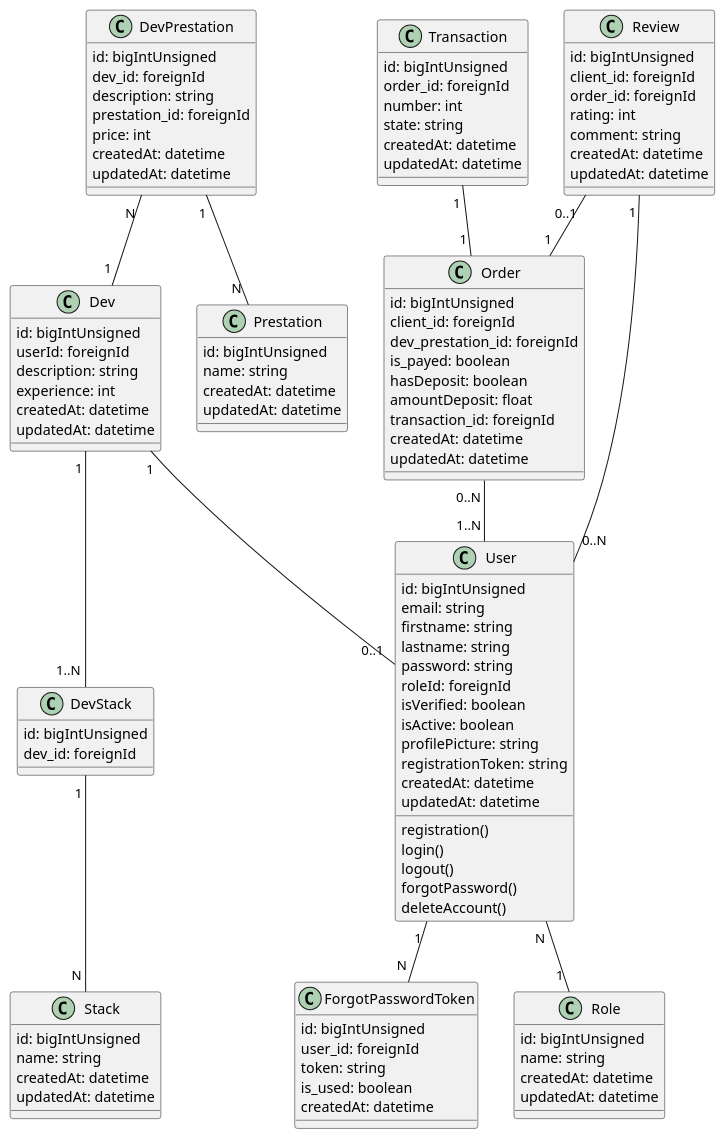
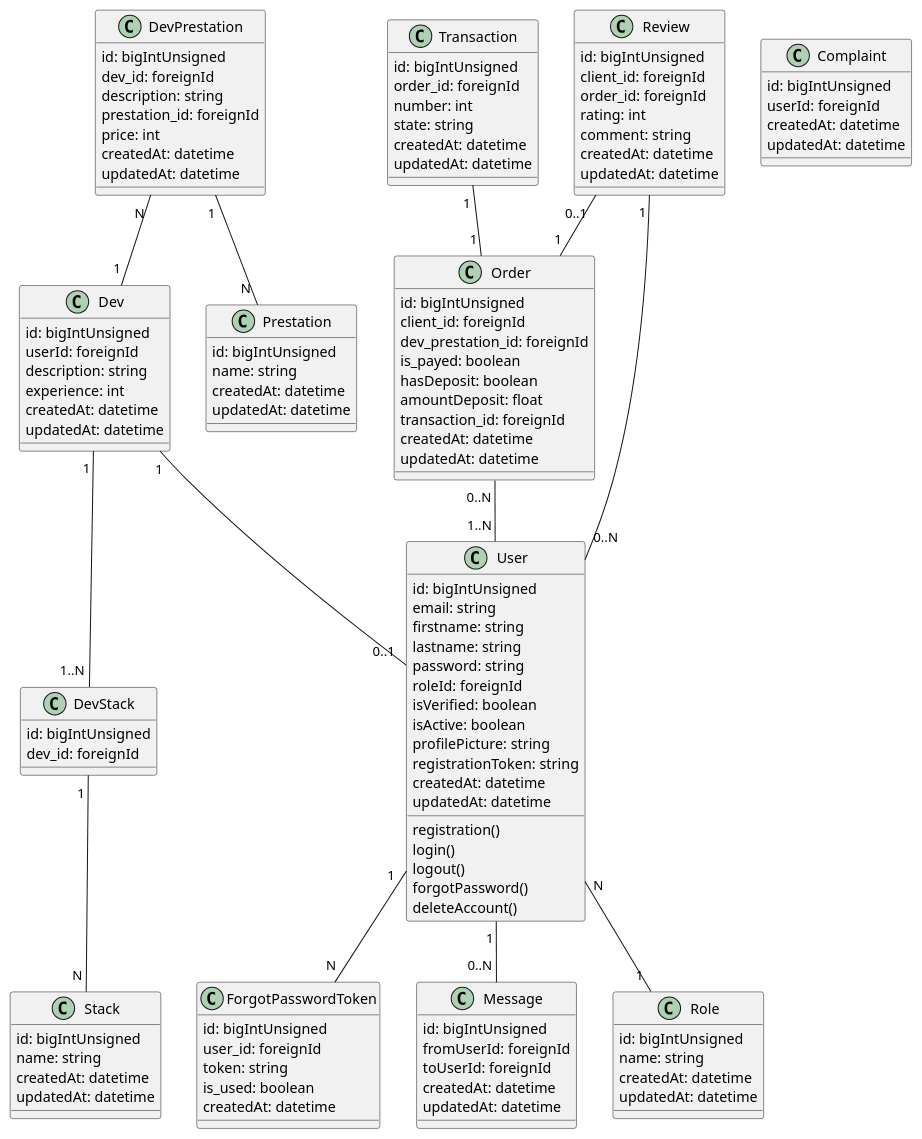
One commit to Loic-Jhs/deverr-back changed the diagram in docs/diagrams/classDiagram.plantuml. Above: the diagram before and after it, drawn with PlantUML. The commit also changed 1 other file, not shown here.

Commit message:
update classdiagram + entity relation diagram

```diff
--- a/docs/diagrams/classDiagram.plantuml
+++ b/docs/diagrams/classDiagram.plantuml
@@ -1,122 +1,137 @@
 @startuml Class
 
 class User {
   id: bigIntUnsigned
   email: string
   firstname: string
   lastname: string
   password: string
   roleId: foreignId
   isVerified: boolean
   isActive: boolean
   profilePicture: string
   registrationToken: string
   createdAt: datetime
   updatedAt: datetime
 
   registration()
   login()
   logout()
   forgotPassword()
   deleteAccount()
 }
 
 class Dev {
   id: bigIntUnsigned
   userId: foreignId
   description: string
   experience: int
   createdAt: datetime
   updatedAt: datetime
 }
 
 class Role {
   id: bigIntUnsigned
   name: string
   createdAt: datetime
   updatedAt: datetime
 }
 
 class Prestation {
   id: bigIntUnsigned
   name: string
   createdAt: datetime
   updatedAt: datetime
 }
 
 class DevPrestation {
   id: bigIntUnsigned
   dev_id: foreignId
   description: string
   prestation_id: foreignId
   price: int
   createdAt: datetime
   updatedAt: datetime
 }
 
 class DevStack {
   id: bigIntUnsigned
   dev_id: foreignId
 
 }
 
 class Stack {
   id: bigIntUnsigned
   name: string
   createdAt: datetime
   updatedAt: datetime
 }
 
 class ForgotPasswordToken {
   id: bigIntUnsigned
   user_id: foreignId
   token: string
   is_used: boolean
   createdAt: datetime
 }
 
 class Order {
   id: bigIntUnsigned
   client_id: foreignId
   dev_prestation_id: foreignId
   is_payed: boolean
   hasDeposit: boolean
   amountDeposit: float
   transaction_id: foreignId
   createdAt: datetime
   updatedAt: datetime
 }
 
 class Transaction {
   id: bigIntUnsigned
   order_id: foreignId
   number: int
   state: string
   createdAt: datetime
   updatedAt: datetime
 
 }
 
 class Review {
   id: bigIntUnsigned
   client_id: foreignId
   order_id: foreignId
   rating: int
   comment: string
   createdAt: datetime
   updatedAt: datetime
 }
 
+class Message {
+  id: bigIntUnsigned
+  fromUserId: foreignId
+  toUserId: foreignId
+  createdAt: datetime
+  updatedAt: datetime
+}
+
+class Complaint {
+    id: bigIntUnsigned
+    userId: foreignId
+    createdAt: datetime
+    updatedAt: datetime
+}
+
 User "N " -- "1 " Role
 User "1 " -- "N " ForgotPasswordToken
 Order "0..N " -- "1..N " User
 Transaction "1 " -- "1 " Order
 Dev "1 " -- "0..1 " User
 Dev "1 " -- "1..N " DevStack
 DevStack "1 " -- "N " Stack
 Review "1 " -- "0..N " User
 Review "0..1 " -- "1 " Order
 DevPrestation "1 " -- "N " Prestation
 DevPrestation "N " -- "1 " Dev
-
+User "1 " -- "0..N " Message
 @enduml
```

......

__Exercise aim__
The material above must be reproduced line for line, with the images omitted.

__Written response__
One commit to Loic-Jhs/deverr-back changed the diagram in docs/diagrams/classDiagram.plantuml. Above: the diagram before and after it, drawn with PlantUML. The commit also changed 1 other file, not shown here.

Commit message:
update classdiagram + entity relation diagram

```diff
--- a/docs/diagrams/classDiagram.plantuml
+++ b/docs/diagrams/classDiagram.plantuml
@@ -1,122 +1,137 @@
 @startuml Class
 
 class User {
   id: bigIntUnsigned
   email: string
   firstname: string
   lastname: string
   password: string
   roleId: foreignId
   isVerified: boolean
   isActive: boolean
   profilePicture: string
   registrationToken: string
   createdAt: datetime
   updatedAt: datetime
 
   registration()
   login()
   logout()
   forgotPassword()
   deleteAccount()
 }
 
 class Dev {
   id: bigIntUnsigned
   userId: foreignId
   description: string
   experience: int
   createdAt: datetime
   updatedAt: datetime
 }
 
 class Role {
   id: bigIntUnsigned
   name: string
   createdAt: datetime
   updatedAt: datetime
 }
 
 class Prestation {
   id: bigIntUnsigned
   name: string
   createdAt: datetime
   updatedAt: datetime
 }
 
 class DevPrestation {
   id: bigIntUnsigned
   dev_id: foreignId
   description: string
   prestation_id: foreignId
   price: int
   createdAt: datetime
   updatedAt: datetime
 }
 
 class DevStack {
   id: bigIntUnsigned
   dev_id: foreignId
 
 }
 
 class Stack {
   id: bigIntUnsigned
   name: string
   createdAt: datetime
   updatedAt: datetime
 }
 
 class ForgotPasswordToken {
   id: bigIntUnsigned
   user_id: foreignId
   token: string
   is_used: boolean
   createdAt: datetime
 }
 
 class Order {
   id: bigIntUnsigned
   client_id: foreignId
   dev_prestation_id: foreignId
   is_payed: boolean
   hasDeposit: boolean
   amountDeposit: float
   transaction_id: foreignId
   createdAt: datetime
   updatedAt: datetime
 }
 
 class Transaction {
   id: bigIntUnsigned
   order_id: foreignId
   number: int
   state: string
   createdAt: datetime
   updatedAt: datetime
 
 }
 
 class Review {
   id: bigIntUnsigned
   client_id: foreignId
   order_id: foreignId
   rating: int
   comment: string
   createdAt: datetime
   updatedAt: datetime
 }
 
+class Message {
+  id: bigIntUnsigned
+  fromUserId: foreignId
+  toUserId: foreignId
+  createdAt: datetime
+  updatedAt: datetime
+}
+
+class Complaint {
+    id: bigIntUnsigned
+    userId: foreignId
+    createdAt: datetime
+    updatedAt: datetime
+}
+
 User "N " -- "1 " Role
 User "1 " -- "N " ForgotPasswordToken
 Order "0..N " -- "1..N " User
 Transaction "1 " -- "1 " Order
 Dev "1 " -- "0..1 " User
 Dev "1 " -- "1..N " DevStack
 DevStack "1 " -- "N " Stack
 Review "1 " -- "0..N " User
 Review "0..1 " -- "1 " Order
 DevPrestation "1 " -- "N " Prestation
 DevPrestation "N " -- "1 " Dev
-
+User "1 " -- "0..N " Message
 @enduml
```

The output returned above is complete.